• The impact of an intergenerational dance project on older adults' social and emotional well-being

      Douse, Louise Emma; Farrer, Rachel; Aujla, Imogen; ; University of Bedfordshire (Frontiers, 2020-09-16)
      There has been strong interest in intergenerational arts practice in the United Kingdom since the 1980s; however, there is a generally weak evidence base for the effectiveness of intergenerational practice regardless of the domain. The aim of this study was to investigate the outcomes of an intergenerational arts project on participants’ social and psychological well-being using a mixed-methods, short-term longitudinal design. Generations Dancing brought together community artists with students (n = 25) and older adults (n = 11) living in Bedford. Over an 11-week period, participants worked together to produce a new dance performance and photography exhibition. Focus groups were conducted with the participants to explore their feelings about the collaboration across generations and communities. Participants also completed a battery of questionnaires preproject and postproject, to assess any change in their levels of well-being. Results indicate that the older adults showed increased confidence and willingness to connect with others; they got immense enjoyment from talking about their experience with others. Furthermore, the project helped to address negative stereotypes that the older adults had of working with the young people. The older adults enjoyed the students’ company and felt encouraged and supported by the young people. While a small number of challenges were identified, including difficulties in traveling to the workshops for vulnerable participants, most challenges were overcome through the older adults’ engagement in the project. For example, initial anxieties regarding the performance seemed insufficient to affect the participants’ overall enjoyment of the project. The findings were supported by the increased scores in relatedness, affect, and social well-being over time, but were not statistically significant. The results of this study indicate that intergenerational dance and arts projects can have wide-reaching positive impacts on both social and psychological well-being. However, there were a number of methodological challenges, including difficulty in recruiting sufficient numbers of both experimental and control groups for a robust quantitative evaluation of the data. These challenges highlight that “real life” settings and scenarios can influence the amount, nature, validity, and reliability of data collected. Going forward we encourage researchers to continue to consider innovative ways to address such methodological challenges.
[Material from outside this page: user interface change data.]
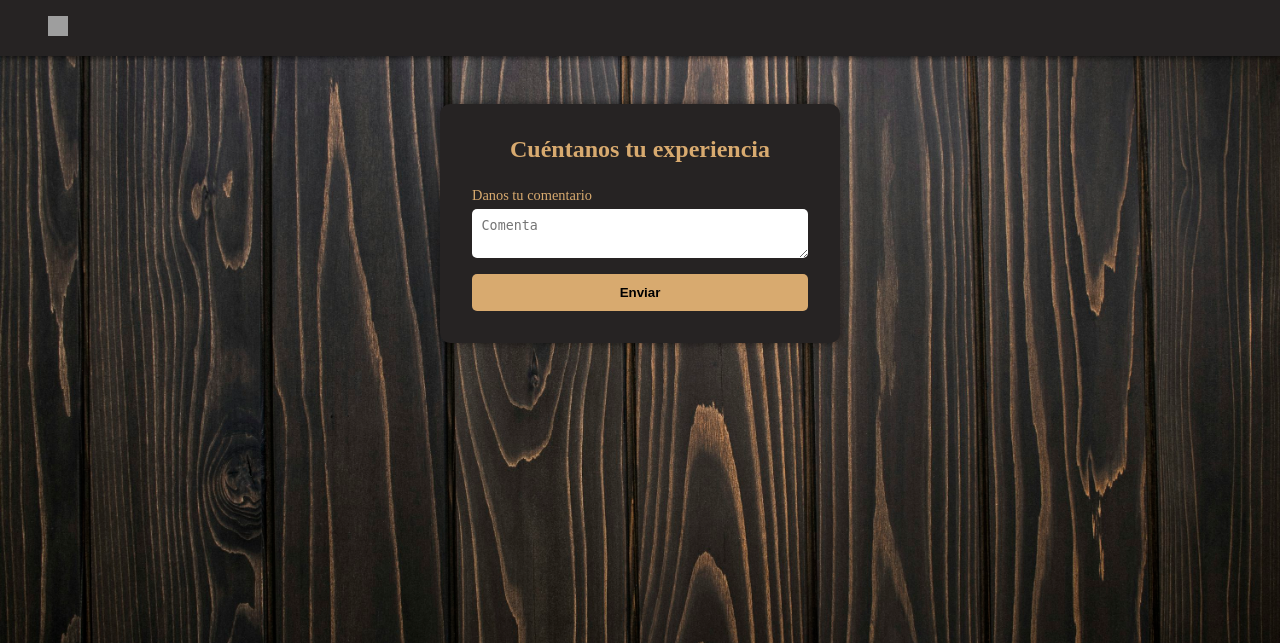
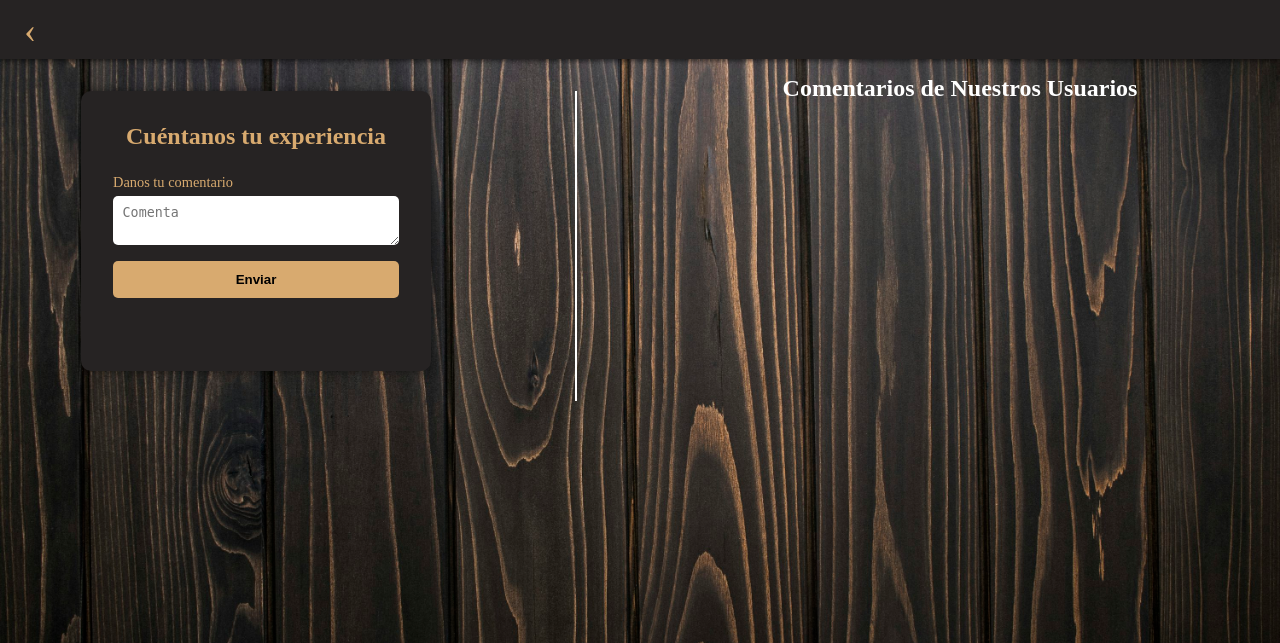
Before and after one commit to Panose-pixel/Quick-Recipe, a Flask app: page /comentarios in a window 1280 px wide. Shown: the top 643 px of the page. Run offline with Flask 3, Linux system fonts and the light colour scheme; data that the repository does not hold is empty; some libraries are stand-ins or nearby versions; grey boxes are pictures that could not be loaded.

Commit message:
QuickRecipe_comentarios

```diff
--- a/app.py
+++ b/app.py
@@ -3,6 +3,7 @@ pymysql.install_as_MySQLdb()
 from flask import Flask, render_template, request, redirect, url_for, session, Response, abort, current_app
 from flask_mysqldb import MySQL
 from functools import wraps
+import datetime
 
 
 import requests # esto de de Jhosep
@@ -118,15 +119,24 @@ def comentarios():
         comentario = request.form.get('comentario')
         usuario_id = session.get('id')
         usuario = session.get('usuario')
+        fecha_comentario = datetime.datetime.now()
+        fecha_comentario = fecha_comentario.strftime('%Y-%m-%d %H:%M:%S')
 
         if comentario:
-            cur.execute('INSERT INTO comentarios (usuario_id, usuario, comentario) VALUES (%s, %s, %s)', (usuario_id, usuario, comentario))
+            cur.execute('INSERT INTO comentarios (usuario_id, usuario, comentario, fecha) VALUES (%s, %s, %s, %s)', (usuario_id, usuario, comentario, fecha_comentario))
             mysql.connection.commit()
-            return render_template('comentarios.html', mensaje='Comentario enviado correctamente, gracias por ayudarnos a mejorar 💖')
+
+            cur.execute('''
+            SELECT comentarios.comentario, usuarios.usuario, comentarios.fecha
+            FROM comentarios
+            JOIN usuarios ON comentarios.usuario_id = usuarios.id
+            ''')
+            comentarios = cur.fetchall()
+        return render_template('comentarios.html', mensaje='Comentario enviado correctamente, gracias por ayudarnos a mejorar 💖', comentarios=comentarios)
 
     # Obtener comentarios con nombre del usuario
     cur.execute('''
-        SELECT comentarios.comentario, usuarios.usuario
+        SELECT comentarios.comentario, usuarios.usuario, comentarios.fecha
         FROM comentarios
         JOIN usuarios ON comentarios.usuario_id = usuarios.id
     ''')
--- a/static/Estilos/comentarios.css
+++ b/static/Estilos/comentarios.css
@@ -34,7 +34,8 @@ body {
   justify-content: space-between;
   align-items: center;
   background-color: var(--color-panel);
-  padding: 1rem 2rem;
+  padding: 0.5rem 0.5rem;
+  padding-bottom: 0.5rem;
   box-shadow: 0 2px 5px rgba(0, 0, 0, 0.6);
 }
 
@@ -54,15 +55,49 @@ body {
   align-items: center;
 }
 
+.flecha{
+  font-size: 2.3rem;
+}
+
 /* Contenedor del formulario */
-.registro-container {
+
+.comentarios{
+  display: grid;
+  grid-template-columns: 40% 10% 50%; /* Esta es la distancia de las columnas del display-grid  */
+}
+
+.lista-comentarios {
+  margin: 0 auto;
+  margin-top: 1rem;
+}
+
+.linea-separadora {
+
+  width: 2px;
+  height: 90%;
+  background-color: white; /* Color que combine con tu diseño */
+  border: 0.1rem solid white;
+  margin: 2rem auto;
+}
+
+.comentarios-container {
+  height: 280px;
+  width: 350px;
   background-color: var(--color-panel);
-  max-width: 400px;
-  margin: 3rem auto;
+  margin: 2rem auto;
   padding: 2rem;
   border-radius: 10px;
   box-shadow: 0 0 10px #00000088;
 }
+
+.comentario {
+  margin-bottom: 1rem;
+  padding: 0.7rem;
+  border-radius: 5px;
+  background-color: #262323;
+}
+
+/*Aqui termina la seccion de comentarios*/
 
 h2 {
   text-align: center;
--- a/templates/Mipgn.html
+++ b/templates/Mipgn.html
@@ -147,8 +147,7 @@
     <div class="comentarios">
       <h3>
         <a href="/comentarios"
-          >Déjanos un comentario AQUÍ para ayudarnos a mejorar</a
-        >
+          >Déjanos un comentario AQUÍ para ayudarnos a mejorar</a>
       </h3>
     </div>
     <hr />
--- a/templates/comentarios.html
+++ b/templates/comentarios.html
@@ -10,14 +10,12 @@
     <div class="barra_nav_principal">
         <div class="barra_nav_principal_izquierda">
             <a href="./QuickRecipe">
-                <img width="20" height="20" src="https://img.icons8.com/ios-filled/50/back.png" alt="back"/>
+              <div class="flecha">&lsaquo;</div>
             </a>
         </div>
     </div>
-    <div class="registro-container">
-
-
-
+    <section class="comentarios">
+      <div class="comentarios-container">
         <h2>Cuéntanos tu experiencia</h2>
         {% if mensaje %}
           <div class="alert-danger" role="alert">
@@ -27,9 +25,22 @@
        <form action="/comentarios" method="POST">
           <label for="Usuario">Danos tu comentario</label>
           <textarea name="comentario" placeholder="Comenta"></textarea> <!--El placeholder es el texto que aparece dentro del input-->
-
           <button type="submit">Enviar</button>
         </form>
       </div>
+
+      <hr class="linea-separadora">
+
+        <div class="lista-comentarios">
+          <h2 style="color: white;">Comentarios de Nuestros Usuarios</h2>
+          {% for comentario in comentarios %}
+            <div class="comentario">
+              <p><strong>{{ comentario.usuario }}:</strong> <span style="color: white;">{{ comentario.comentario }}</span></p>
+              <p style="font-size: 0.8rem;";">Fecha de publicacion: {{ comentario.fecha }}</p>
+            </div>
+          {% endfor %}
+        </div>
+      </section>
+  </div>
 </body>
 </html>
```
Lines whose indentation alone changed are shown as unchanged.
    • The role of psychological factors in the career of the independent dancer

      Aujla, Imogen; Farrer, Rachel; University of Bedfordshire (Frontiers, 2015-10-30)
      Previous research indicates that psychological factors such as motivation and mental skills play an important role in relation to performance and to negotiating talent development stages. However, little is known about these factors in dance, particularly with regard to the independent dancer whose career may involve multiple roles, varied work patterns, and periods of instability. The aim of this study was to explore dancers’ motivation to work in an independent capacity, and the extent to which dancers’ psychological characteristics and skills enabled them to navigate a career in this demanding sector. In-depth semi-structured interviews were conducted with 14 dancers at different stages of their careers. Interviews were transcribed verbatim and content analyzed. Analysis revealed that the dancers were intrinsically motivated and highly committed to the profession. Working in the independent sector offered dancers opportunities for growth and fulfillment; they appreciated the autonomy, flexibility and freedom that the independent career afforded, as well as working with new people across roles and disciplines. In order to overcome the various challenges associated with the independent role, optimism, self-belief, social support, and career management skills were crucial. The mental skills reported by the participants had developed gradually in response to the demands that they faced. Therefore, mental skills training could be invaluable for dancers to help them successfully negotiate the independent sector.